■ **EXERCISE GOAL**:
Could you show all lines in the entries below that contain the string "Checkpoint"?
BEGIN
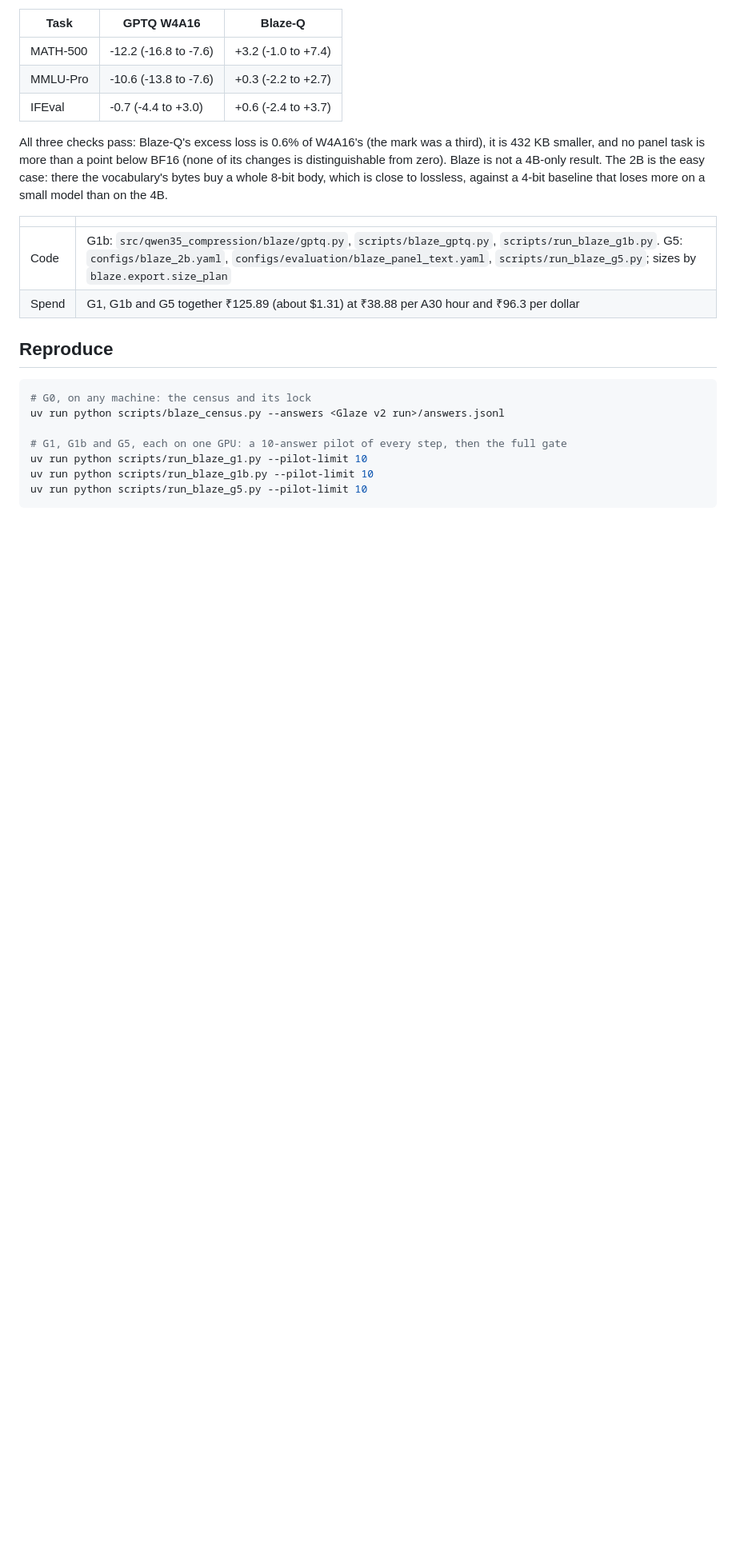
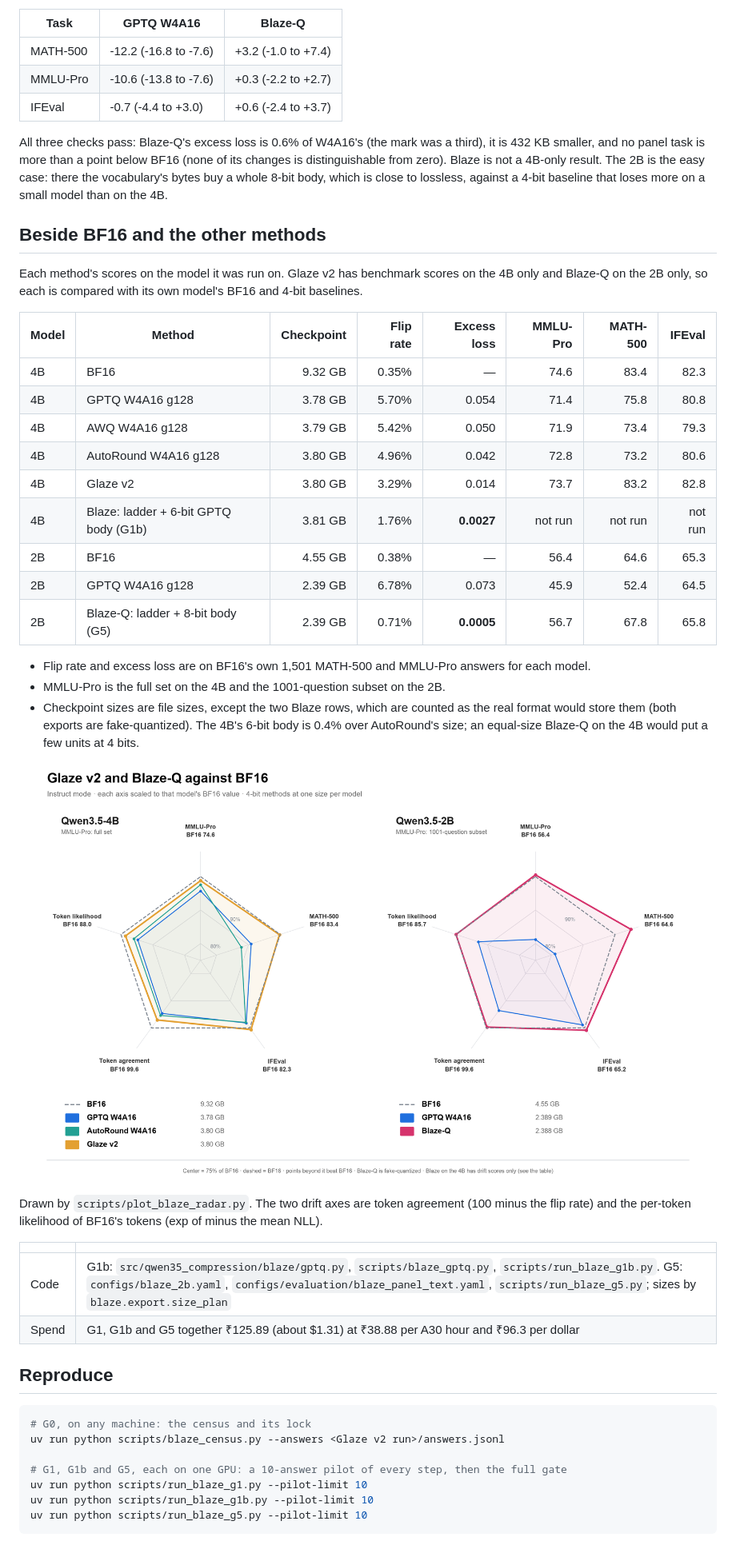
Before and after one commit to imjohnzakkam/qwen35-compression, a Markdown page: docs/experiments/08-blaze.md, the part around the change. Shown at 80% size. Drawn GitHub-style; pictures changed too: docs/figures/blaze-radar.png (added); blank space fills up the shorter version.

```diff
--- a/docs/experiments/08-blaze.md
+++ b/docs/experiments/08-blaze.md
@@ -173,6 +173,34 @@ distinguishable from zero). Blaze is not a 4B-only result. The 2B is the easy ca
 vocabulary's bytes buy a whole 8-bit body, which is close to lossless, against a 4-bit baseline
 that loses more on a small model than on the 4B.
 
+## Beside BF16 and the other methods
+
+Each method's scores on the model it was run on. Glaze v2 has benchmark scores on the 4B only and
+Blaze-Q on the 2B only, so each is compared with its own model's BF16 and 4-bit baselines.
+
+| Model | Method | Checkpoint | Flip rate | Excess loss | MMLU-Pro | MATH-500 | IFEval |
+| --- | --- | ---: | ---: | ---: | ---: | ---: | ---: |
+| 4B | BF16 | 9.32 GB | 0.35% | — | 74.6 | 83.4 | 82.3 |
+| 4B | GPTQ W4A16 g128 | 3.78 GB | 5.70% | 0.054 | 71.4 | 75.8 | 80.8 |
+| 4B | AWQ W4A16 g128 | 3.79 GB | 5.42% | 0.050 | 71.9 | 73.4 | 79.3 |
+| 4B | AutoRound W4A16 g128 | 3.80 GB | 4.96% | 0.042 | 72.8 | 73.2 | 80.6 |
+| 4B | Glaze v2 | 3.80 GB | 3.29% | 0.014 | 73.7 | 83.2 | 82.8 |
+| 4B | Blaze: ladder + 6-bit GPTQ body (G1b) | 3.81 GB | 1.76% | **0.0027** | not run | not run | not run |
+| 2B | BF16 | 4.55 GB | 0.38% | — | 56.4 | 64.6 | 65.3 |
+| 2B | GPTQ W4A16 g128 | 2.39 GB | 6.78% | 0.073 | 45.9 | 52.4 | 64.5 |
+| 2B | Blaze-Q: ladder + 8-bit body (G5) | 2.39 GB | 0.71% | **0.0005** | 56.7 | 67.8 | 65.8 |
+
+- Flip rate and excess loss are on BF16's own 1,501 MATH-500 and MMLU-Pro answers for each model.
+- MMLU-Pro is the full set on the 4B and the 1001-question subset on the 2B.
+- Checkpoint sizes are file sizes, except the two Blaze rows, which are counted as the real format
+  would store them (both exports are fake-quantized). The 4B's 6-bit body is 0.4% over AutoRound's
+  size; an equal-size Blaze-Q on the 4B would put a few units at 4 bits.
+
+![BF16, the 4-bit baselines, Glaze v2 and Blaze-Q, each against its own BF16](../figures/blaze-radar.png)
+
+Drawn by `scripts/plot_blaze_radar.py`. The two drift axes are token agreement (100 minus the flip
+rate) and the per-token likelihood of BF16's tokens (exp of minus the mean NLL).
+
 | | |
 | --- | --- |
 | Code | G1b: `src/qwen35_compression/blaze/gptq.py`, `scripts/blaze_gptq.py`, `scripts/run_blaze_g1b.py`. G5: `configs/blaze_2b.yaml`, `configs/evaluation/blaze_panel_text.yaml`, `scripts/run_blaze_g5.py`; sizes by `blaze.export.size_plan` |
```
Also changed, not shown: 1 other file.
END
■ **ANSWER TO THIS EXERCISE**:
+| Model | Method | Checkpoint | Flip rate | Excess loss | MMLU-Pro | MATH-500 | IFEval |
+- Checkpoint sizes are file sizes, except the two Blaze rows, which are counted as the real format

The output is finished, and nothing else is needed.